◆ **What you will do**
Only the lines containing the string "해먹었어요" are needed; copy all of them from the listing.

>>>

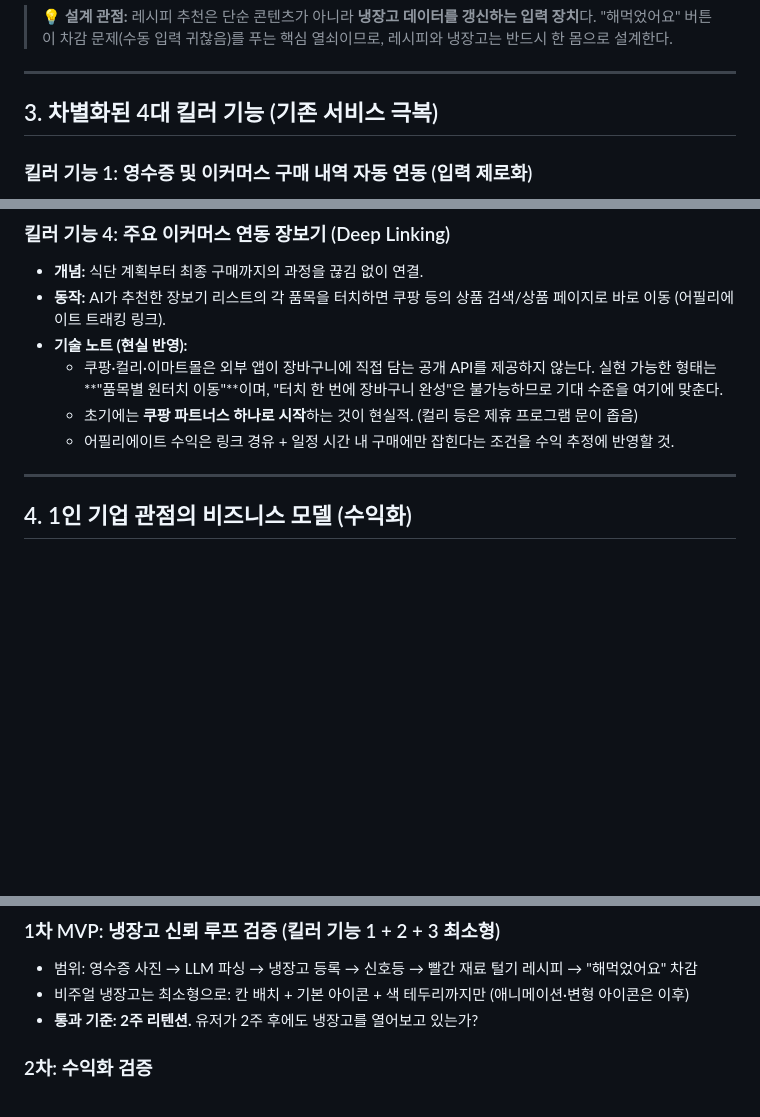
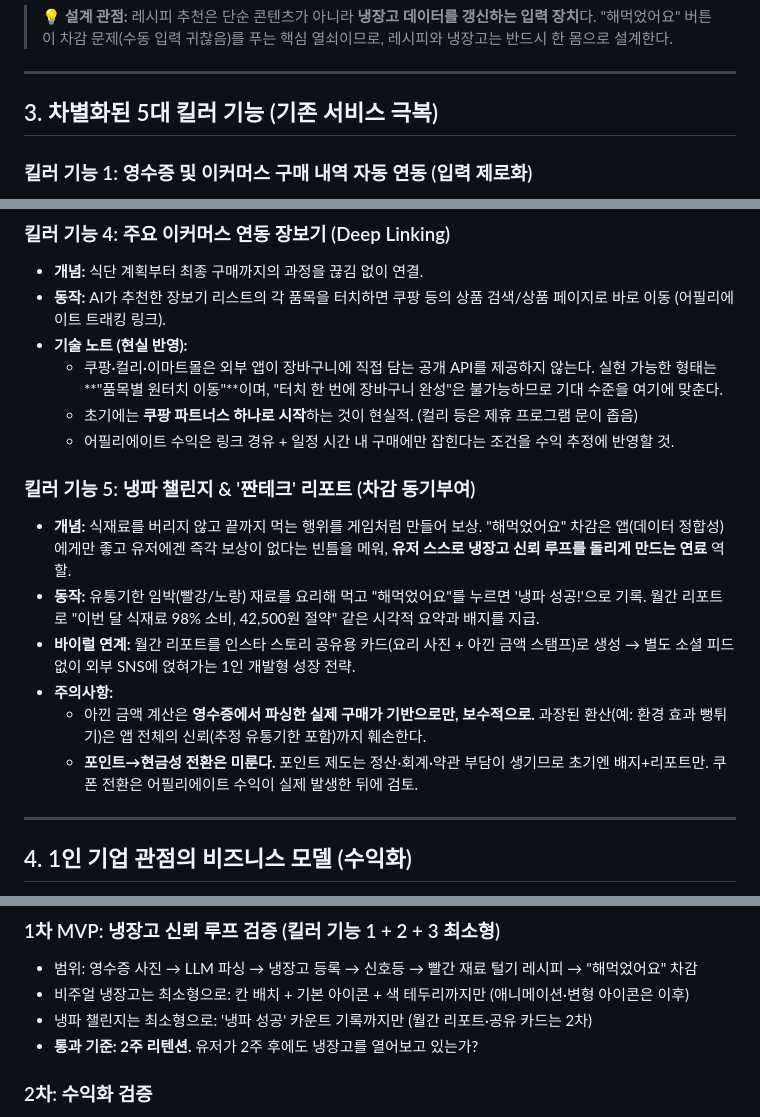
Before and after one commit to johnsonelectricoperations-ux/Solo_Food, a Markdown page: idea.md, 3 parts joined by grey strips. Rendered like a GitHub page; blank space fills up the shorter version.

Commit message:
킬러 기능 5 '냉파 챌린지 & 짠테크 리포트' 추가
- 해먹었어요 차감에 유저 보상을 붙여 냉장고 신뢰 루프를 강화하는 동기부여 기능
- 아낀 금액 보수적 계산, 포인트 전환 유보 등 주의사항 명시
- MVP 로드맵에 냉파 챌린지 최소형(1차) 및 리포트·공유 카드(2차) 반영

Co-Authored-By: Claude Fable 5 <noreply@anthropic.com>
Claude-Session: https://claude.ai/code/session_01PN4Mt7f5wKPbyCx8iZn96B

```diff
--- a/idea.md
+++ b/idea.md
@@ -21,7 +21,7 @@
 
 ---
 
-## 3. 차별화된 4대 킬러 기능 (기존 서비스 극복)
+## 3. 차별화된 5대 킬러 기능 (기존 서비스 극복)
 
 ### 킬러 기능 1: 영수증 및 이커머스 구매 내역 자동 연동 (입력 제로화)
 * **개념:** 유저가 식재료를 수동으로 입력해야 하는 귀찮음을 완벽히 해결. (기존 냉장고 관리 앱들이 실패한 1순위 원인 = 입력 피로)
@@ -53,6 +53,14 @@
   * 초기에는 **쿠팡 파트너스 하나로 시작**하는 것이 현실적. (컬리 등은 제휴 프로그램 문이 좁음)
   * 어필리에이트 수익은 링크 경유 + 일정 시간 내 구매에만 잡힌다는 조건을 수익 추정에 반영할 것.
 
+### 킬러 기능 5: 냉파 챌린지 & '짠테크' 리포트 (차감 동기부여)
+* **개념:** 식재료를 버리지 않고 끝까지 먹는 행위를 게임처럼 만들어 보상. "해먹었어요" 차감은 앱(데이터 정합성)에게만 좋고 유저에겐 즉각 보상이 없다는 빈틈을 메워, **유저 스스로 냉장고 신뢰 루프를 돌리게 만드는 연료** 역할.
+* **동작:** 유통기한 임박(빨강/노랑) 재료를 요리해 먹고 "해먹었어요"를 누르면 '냉파 성공!'으로 기록. 월간 리포트로 "이번 달 식재료 98% 소비, 42,500원 절약" 같은 시각적 요약과 배지를 지급.
+* **바이럴 연계:** 월간 리포트를 인스타 스토리 공유용 카드(요리 사진 + 아낀 금액 스탬프)로 생성 → 별도 소셜 피드 없이 외부 SNS에 얹혀가는 1인 개발형 성장 전략.
+* **주의사항:**
+  * 아낀 금액 계산은 **영수증에서 파싱한 실제 구매가 기반으로만, 보수적으로.** 과장된 환산(예: 환경 효과 뻥튀기)은 앱 전체의 신뢰(추정 유통기한 포함)까지 훼손한다.
+  * **포인트→현금성 전환은 미룬다.** 포인트 제도는 정산·회계·약관 부담이 생기므로 초기엔 배지+리포트만. 쿠폰 전환은 어필리에이트 수익이 실제 발생한 뒤에 검토.
+
 ---
 
 ## 4. 1인 기업 관점의 비즈니스 모델 (수익화)
@@ -80,6 +88,7 @@
 ### 1차 MVP: 냉장고 신뢰 루프 검증 (킬러 기능 1 + 2 + 3 최소형)
 * 범위: 영수증 사진 → LLM 파싱 → 냉장고 등록 → 신호등 → 빨간 재료 털기 레시피 → "해먹었어요" 차감
 * 비주얼 냉장고는 최소형으로: 칸 배치 + 기본 아이콘 + 색 테두리까지만 (애니메이션·변형 아이콘은 이후)
+* 냉파 챌린지는 최소형으로: '냉파 성공' 카운트 기록까지만 (월간 리포트·공유 카드는 2차)
 * **통과 기준: 2주 리텐션.** 유저가 2주 후에도 냉장고를 열어보고 있는가?
 
 ### 2차: 수익화 검증
```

<<<

◆ **Exercise output**
- 해먹었어요 차감에 유저 보상을 붙여 냉장고 신뢰 루프를 강화하는 동기부여 기능
+* **개념:** 식재료를 버리지 않고 끝까지 먹는 행위를 게임처럼 만들어 보상. "해먹었어요" 차감은 앱(데이터 정합성)에게만 좋고 유저에겐 즉각 보상이 없다는 빈틈을 메워, **유저 스스로 냉장고 신뢰 루프를 돌리게 만드는 연료** 역할.
+* **동작:** 유통기한 임박(빨강/노랑) 재료를 요리해 먹고 "해먹었어요"를 누르면 '냉파 성공!'으로 기록. 월간 리포트로 "이번 달 식재료 98% 소비, 42,500원 절약" 같은 시각적 요약과 배지를 지급.
 * 범위: 영수증 사진 → LLM 파싱 → 냉장고 등록 → 신호등 → 빨간 재료 털기 레시피 → "해먹었어요" 차감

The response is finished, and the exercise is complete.